I am feeling simultaneously hopeful for the web, as Twitter stumbles and the Fediverse blossoms, and sorrowful, as hate and targeted abuse rise. It makes me want to gather my online skirts closer around me, to give fewer places for ill-meaning others to tug at me.
But also I am a Discardian, and it doesn’t take unpleasantness to make me want to bid farewell to (or honor, package up, and put away in private) something that no longer serves me in the present.
I’m closing up the oldest posts. Pictures of me as a muddy kid, a sandy beach-exploring kid. Turtlenecks and corduroy pants or lightweight denim. Off-brand Keds style shoes with my toes about to grow through the front. Long tangled hair. Bangs chopped to reveal my face. Out in all weather, making up stories, looking at the interesting things in the world.
Happy granddaughter in the above-ground swimming pool in the hot central valley summertime. Using wading pools as pool floats in the bigger pool. With an older girl I vaguely recall, from next door maybe.
Back at home with my cousin holding stiffly still for a photograph, interrupted in our play. Bare knees, tan as I ever get. Sun-lightened hair from playing outdoors. Standing in planter dirt, probably a future planting around the pond fixture my parents built. A big truck toy of which I have no memory, and two playhorses of which I have many. The chair that still is in use at my parents’ dining table brought outside, perhaps for a grown-up to keep an eye on the kids. I love the ordinary kidness of us in this picture.
Camping with Grandma and Grandpa. Again with my cousin, both of us with our long straight hair, but in this my bangs are brushed aside. A shaggy little elfin child, next to my more average sized cousin. She snacks, I read, Grandma gazes at us, affection and tiredness. All of us wear extra layers against the cool day. Grandma has a knit cap and stripey jeans. I can almost smell the dusty ground of a campsite under redwood trees. Ah and that’s not a fur trim on my coat, it’s one of my pet rats. Was this a day trip? or did I actually take a rat camping? Sweet indulgent family. Perhaps Grandma’s expression is about the rat; probably not her favorite pet.
Maybe the same trip, me my mother, my grandmother. The making of a peanut butter and jelly sandwich. Me watching, drinking from a tin cup. My mother’s hair long and straight, falling in front of her face as she looks down.

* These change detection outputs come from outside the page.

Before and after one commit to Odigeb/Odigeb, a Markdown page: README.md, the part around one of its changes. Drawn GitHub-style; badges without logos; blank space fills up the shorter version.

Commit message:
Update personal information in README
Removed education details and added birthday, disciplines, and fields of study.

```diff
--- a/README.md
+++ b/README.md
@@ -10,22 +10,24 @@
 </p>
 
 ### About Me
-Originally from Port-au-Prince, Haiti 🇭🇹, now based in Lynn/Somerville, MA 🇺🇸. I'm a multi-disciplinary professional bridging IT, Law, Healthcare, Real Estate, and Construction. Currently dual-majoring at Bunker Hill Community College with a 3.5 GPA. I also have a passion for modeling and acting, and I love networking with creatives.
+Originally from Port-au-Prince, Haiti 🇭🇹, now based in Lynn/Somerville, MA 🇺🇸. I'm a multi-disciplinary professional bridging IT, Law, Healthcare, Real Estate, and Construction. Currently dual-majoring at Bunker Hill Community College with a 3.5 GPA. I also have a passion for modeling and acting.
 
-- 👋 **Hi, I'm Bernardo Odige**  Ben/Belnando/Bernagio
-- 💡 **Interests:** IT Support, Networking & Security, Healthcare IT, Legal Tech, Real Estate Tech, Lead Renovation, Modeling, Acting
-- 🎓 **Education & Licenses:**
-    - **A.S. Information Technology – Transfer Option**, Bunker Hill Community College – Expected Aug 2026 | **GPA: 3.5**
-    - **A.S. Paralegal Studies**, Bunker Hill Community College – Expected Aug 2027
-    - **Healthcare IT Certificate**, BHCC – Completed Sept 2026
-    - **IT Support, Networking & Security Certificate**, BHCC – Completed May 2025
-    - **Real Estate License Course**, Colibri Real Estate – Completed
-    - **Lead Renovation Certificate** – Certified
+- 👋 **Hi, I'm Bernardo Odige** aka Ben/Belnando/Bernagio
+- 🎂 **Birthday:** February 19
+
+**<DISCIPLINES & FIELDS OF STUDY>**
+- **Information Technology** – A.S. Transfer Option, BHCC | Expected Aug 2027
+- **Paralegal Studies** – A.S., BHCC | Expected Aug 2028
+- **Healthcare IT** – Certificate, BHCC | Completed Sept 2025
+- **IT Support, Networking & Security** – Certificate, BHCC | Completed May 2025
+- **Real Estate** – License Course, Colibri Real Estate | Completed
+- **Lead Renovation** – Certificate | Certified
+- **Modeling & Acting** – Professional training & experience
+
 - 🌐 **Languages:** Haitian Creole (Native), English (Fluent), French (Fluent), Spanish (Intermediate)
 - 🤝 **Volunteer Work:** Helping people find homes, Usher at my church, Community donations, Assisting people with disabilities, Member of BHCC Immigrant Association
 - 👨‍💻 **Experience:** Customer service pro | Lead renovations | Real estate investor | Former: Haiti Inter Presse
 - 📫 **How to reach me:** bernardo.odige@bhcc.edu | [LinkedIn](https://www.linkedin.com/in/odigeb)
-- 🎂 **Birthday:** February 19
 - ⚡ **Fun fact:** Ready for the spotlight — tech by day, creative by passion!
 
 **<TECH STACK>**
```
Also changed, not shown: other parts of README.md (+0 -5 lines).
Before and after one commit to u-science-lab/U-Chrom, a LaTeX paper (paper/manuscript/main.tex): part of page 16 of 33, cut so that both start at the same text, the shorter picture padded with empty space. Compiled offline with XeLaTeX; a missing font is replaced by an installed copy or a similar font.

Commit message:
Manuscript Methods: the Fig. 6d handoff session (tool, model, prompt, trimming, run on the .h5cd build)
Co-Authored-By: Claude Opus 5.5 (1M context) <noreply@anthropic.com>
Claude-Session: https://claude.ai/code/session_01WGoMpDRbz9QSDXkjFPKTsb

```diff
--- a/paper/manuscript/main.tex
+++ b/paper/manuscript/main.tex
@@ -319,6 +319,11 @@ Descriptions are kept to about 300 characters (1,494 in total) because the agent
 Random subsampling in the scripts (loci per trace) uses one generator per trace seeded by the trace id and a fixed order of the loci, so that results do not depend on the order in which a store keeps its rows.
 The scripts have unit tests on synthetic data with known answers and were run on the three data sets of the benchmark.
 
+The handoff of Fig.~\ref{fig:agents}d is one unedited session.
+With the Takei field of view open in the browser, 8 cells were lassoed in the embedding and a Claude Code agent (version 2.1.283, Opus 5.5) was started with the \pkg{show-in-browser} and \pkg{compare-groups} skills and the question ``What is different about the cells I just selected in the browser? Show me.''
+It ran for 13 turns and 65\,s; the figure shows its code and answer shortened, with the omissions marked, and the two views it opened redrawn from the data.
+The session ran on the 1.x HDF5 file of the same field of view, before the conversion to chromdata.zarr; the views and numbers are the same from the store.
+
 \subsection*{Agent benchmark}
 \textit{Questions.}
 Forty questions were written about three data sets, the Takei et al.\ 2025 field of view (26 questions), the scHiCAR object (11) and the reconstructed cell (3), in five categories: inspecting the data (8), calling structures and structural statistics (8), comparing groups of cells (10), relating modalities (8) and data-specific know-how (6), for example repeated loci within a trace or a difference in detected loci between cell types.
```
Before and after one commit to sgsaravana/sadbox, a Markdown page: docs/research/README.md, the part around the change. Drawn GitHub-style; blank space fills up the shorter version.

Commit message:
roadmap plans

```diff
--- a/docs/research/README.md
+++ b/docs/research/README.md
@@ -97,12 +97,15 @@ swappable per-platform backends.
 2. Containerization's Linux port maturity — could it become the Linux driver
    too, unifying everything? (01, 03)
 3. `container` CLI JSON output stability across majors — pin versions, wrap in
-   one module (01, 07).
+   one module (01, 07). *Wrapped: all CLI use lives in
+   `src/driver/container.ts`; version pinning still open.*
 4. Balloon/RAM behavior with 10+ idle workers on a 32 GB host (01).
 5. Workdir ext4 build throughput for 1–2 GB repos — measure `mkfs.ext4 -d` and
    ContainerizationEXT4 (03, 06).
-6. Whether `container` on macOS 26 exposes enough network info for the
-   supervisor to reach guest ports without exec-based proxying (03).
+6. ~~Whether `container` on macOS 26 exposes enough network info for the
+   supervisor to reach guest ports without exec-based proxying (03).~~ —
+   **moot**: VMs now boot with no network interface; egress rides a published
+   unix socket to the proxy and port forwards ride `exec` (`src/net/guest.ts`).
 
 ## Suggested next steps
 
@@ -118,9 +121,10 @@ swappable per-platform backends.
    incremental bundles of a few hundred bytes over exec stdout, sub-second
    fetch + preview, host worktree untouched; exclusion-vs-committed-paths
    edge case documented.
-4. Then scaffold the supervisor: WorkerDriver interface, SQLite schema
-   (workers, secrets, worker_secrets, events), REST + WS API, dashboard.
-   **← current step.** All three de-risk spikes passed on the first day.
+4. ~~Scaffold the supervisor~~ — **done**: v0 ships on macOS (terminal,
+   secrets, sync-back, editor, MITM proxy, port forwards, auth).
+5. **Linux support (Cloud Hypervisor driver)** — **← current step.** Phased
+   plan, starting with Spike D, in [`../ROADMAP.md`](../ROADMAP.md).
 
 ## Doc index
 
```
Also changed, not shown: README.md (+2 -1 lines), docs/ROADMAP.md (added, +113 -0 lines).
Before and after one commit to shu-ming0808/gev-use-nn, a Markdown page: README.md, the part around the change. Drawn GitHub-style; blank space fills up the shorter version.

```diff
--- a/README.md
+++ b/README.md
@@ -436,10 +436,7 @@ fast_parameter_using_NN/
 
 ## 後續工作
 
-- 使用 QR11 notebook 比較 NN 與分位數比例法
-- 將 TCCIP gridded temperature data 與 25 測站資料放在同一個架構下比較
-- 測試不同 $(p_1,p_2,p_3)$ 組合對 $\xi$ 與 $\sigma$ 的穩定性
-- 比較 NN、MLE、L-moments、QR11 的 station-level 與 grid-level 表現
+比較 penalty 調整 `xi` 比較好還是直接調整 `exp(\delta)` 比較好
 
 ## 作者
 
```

A summer month long ago, memories only anchored to that point in time by old photos. Distant, pleasant enough, but slippery and distant.
I wrap them in virtual tissue and pack them away. I live here, now.
Fast forward to the fall of that year. A truly lovely picture of most of the family, only adequate of Grandma, and possibly one of the worst pictures of me. It’s like child Dinah as played by Will Ferrell or something. Perhaps I’d just eaten my weight in pie. I’m not sure a single one of us is wearing something we’d wear today—ah, the 1970s—except perhaps my cousin who looks completely cute and whose sunny personality shines through so clearly in this picture. The picture of a group of ancestors behind my grandparents hangs in my parents’ house today. I can’t speak to those forebears, but I got lucky with my family. Most people in this picture were gathered for Thanksgiving this year too.
The faded yellows of an old photo can’t hide the incredibly bright and busy patterns of the long dresses made for my step-sister and I by my grandmother as Christmas presents. For some reason in this photo of us posing in the dresses, I am wearing galoshes. Perhaps we just pulled these high-collared long-skirted garments on over our run-to-the-park-and-play clothes? Old car behind us, I think a decade older than the era, but I don’t know cars, but the van immediately behind is the 1948 bakery truck my parents got and never quite brought to its full envisioned glory. It made a nice playroom though, even when it was parked on a gravel area in our back lot before they finally sold it years later.
Sometime in the early 70s a family photo of us all with long hair and hippy-ish clothes visiting Golden Gate Park. One of the few with me and my two step-siblings. Not sure if they were living at our place or it was just an outing. Funny to think I live in San Francisco now, have lived here for two decades. Another decade and I’ll have been an SF resident longer than my mother was old in this picture. Time is such a rubberband, so distant often, and then some little thing will contract it right up with vivid proximity.
But the elastic begins to lose its springiness with time. The photographs sometimes bring things back, yet often emphasize the distance. Nothing wrong with the distance. Let it go, let it go.